Even though Japan gained the unanimous backing of the members last month to become the 12th member of the talks, it cannot take part until the U.S. completes the 90-day notice required by Congress to admit it. The earliest Japan can join is expected to be the July round in Malaysia.
With Japan seeking to protect its rice and other sensitive agricultural products by retaining tariffs through the TPP negotiations, decisions by the existing members at the 10-day meeting could affect Tokyo’s plans for the talks.
Decisions already made by TPP members are not renegotiable as countries aim to conclude a deal by the end of the year.
A total of 17 working groups will hold meetings this round.
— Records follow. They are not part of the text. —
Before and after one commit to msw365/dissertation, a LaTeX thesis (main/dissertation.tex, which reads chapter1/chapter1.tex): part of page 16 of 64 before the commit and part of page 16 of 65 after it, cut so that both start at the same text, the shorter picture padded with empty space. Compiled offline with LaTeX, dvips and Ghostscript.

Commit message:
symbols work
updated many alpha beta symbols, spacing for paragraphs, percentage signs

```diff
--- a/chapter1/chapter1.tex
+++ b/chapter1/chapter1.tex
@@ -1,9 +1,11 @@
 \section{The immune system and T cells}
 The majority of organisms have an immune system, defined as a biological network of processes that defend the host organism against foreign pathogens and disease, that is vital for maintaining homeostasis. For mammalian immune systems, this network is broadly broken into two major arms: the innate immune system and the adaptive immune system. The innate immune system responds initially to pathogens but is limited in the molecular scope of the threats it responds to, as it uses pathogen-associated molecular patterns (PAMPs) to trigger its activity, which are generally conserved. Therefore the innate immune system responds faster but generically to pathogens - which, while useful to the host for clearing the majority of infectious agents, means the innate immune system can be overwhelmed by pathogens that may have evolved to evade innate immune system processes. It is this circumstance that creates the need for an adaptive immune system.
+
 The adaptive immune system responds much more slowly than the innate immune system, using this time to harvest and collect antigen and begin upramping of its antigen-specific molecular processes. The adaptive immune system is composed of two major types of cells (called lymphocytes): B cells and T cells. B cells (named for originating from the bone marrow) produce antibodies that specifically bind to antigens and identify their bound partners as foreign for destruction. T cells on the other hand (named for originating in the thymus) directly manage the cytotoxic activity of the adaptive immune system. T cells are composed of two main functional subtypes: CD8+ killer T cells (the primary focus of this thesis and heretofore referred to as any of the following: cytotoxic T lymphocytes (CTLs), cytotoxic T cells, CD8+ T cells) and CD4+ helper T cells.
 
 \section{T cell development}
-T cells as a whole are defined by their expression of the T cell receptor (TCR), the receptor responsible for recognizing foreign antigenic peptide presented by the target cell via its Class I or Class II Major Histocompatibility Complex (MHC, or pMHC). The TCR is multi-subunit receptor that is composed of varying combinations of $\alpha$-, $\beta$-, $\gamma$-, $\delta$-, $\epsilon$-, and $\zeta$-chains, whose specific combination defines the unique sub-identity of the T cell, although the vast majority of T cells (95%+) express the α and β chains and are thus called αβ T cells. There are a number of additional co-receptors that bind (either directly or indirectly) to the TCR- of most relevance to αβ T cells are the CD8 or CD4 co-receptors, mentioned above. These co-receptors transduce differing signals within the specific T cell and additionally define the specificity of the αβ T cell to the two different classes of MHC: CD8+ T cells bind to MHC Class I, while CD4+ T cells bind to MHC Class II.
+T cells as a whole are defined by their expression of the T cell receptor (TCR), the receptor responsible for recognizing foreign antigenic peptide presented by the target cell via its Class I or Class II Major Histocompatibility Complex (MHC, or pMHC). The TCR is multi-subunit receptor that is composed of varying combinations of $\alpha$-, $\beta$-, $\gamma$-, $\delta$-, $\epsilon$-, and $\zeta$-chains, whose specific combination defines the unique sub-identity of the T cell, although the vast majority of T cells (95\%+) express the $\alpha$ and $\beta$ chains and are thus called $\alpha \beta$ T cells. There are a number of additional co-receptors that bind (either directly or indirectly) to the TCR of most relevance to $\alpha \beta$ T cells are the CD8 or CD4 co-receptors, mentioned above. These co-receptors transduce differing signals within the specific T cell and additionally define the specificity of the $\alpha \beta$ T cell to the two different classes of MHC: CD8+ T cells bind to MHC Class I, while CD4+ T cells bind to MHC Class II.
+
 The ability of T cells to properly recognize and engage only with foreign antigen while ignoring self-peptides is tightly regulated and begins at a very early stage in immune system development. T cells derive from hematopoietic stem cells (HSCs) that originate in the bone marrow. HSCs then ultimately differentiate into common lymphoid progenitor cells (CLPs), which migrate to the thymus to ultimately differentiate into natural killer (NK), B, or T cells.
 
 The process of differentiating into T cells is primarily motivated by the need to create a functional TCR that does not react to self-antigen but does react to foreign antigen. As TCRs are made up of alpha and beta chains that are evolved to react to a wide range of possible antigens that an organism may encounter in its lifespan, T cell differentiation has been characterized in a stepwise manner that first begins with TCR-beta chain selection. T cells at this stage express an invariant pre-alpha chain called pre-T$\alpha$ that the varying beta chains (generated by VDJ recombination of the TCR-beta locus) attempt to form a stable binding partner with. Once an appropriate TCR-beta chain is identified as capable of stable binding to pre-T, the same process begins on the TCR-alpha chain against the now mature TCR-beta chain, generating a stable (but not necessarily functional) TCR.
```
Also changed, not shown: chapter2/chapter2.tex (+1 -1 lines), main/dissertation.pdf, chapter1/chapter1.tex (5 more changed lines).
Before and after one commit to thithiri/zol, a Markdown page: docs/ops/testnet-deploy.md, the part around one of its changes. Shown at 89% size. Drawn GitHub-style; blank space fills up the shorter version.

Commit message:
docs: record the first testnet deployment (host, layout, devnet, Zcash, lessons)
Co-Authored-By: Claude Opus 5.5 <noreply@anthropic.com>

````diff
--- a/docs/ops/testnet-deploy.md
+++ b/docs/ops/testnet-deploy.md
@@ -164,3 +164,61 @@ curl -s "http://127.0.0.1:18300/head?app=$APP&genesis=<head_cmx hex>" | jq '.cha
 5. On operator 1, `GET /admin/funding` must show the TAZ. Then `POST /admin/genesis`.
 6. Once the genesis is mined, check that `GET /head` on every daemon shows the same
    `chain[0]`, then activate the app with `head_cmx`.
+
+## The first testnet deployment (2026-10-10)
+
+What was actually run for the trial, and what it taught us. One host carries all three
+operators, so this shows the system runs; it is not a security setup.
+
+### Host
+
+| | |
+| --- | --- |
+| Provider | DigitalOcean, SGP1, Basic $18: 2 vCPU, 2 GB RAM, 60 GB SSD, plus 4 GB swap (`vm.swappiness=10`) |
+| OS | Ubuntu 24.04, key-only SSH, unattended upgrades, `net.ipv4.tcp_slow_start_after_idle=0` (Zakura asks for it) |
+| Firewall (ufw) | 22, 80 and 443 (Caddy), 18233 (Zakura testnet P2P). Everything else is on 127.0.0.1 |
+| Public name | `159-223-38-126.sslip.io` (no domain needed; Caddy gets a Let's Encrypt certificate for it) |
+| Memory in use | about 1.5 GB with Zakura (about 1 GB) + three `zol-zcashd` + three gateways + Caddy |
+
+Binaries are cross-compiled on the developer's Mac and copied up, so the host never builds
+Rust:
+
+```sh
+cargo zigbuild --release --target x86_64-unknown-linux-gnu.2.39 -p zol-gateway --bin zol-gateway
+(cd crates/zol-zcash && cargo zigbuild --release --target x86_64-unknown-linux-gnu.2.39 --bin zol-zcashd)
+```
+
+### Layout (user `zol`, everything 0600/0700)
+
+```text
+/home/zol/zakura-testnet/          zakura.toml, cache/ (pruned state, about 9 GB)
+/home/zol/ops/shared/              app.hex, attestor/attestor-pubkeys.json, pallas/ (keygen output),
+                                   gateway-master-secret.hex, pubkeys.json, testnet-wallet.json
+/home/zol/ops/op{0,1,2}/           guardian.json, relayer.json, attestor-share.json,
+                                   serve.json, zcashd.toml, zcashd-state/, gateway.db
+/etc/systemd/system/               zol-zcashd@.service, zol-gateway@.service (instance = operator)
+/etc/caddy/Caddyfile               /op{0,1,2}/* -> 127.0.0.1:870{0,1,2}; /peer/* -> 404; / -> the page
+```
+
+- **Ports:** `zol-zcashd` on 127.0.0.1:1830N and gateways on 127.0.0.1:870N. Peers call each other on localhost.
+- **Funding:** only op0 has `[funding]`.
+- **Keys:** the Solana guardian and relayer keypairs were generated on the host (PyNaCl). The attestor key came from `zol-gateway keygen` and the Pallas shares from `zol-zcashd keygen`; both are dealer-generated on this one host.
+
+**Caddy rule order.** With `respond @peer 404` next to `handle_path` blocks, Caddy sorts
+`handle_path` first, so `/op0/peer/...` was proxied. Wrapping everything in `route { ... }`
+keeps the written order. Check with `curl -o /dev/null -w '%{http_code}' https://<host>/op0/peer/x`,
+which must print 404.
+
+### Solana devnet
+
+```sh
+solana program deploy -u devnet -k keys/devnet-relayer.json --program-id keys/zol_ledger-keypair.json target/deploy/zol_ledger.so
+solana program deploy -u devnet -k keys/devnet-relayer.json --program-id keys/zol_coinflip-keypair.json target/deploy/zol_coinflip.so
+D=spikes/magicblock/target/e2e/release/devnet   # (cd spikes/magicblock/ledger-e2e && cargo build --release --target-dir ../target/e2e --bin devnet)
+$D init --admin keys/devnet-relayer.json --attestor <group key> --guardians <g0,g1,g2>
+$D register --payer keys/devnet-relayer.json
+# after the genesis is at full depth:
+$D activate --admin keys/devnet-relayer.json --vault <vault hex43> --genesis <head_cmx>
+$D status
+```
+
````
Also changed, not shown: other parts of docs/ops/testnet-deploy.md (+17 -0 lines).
The one on market access, which deals with tariffs on farm products among others, will meet May 20-24, according to the Peruvian trade ministry.
Prior to the start of the meeting, Japanese officials said they plan on sending its members to the Latin American country to gather information on the negotiations.
“It is important to ask (for information) before and after the meeting, as Japan cannot attend even as an observer,” a senior official said.
The 11 members of the negotiations are Australia, Brunei, Canada, Chile, Malaysia, Mexico, New Zealand, Peru, Singapore, the United States and Vietnam.
With Japan’s entry, the TPP countries would account for nearly 40 percent of global economic output and about a third of world trade, even without China as a member.
Japan has been accelerating its free-trade negotiations, both bilaterally and multilaterally, as the government under Prime Minister Shinzo Abe seeks to boost the country’s exports to help revive its economy.
But Japanese farmers who have long been protected by tariffs have voiced concerns that the country’s participation in the free-trade talks would lead to an influx of cheap foreign products.
In this regard, Japanese Ambassador to the U.S. Kenichiro Sasae said Wednesday in Washington that Japan aims for a “high-standard” TPP agreement, brushing aside concerns among member states that Tokyo may demand a number of exceptions that could make the entire trade framework just a patchwork.
Asked whether Japan is really pursuing a high-standard and comprehensive TPP agreement, “the answer is yes,” Sasae said in a speech in Washington.
Sasae said that Japan has already been working with the U.S. to create high-standard rules in intellectual property protection, investment liberalization and other fields.
Japan has some items that need to be protected from competition, including farm products, like the U.S. and other countries involved in the TPP talks, but this will not hamper progress in the talks, he said.
Sasae said Japan’s decision to join the TPP talks is not designed to counter the threat from any specific country.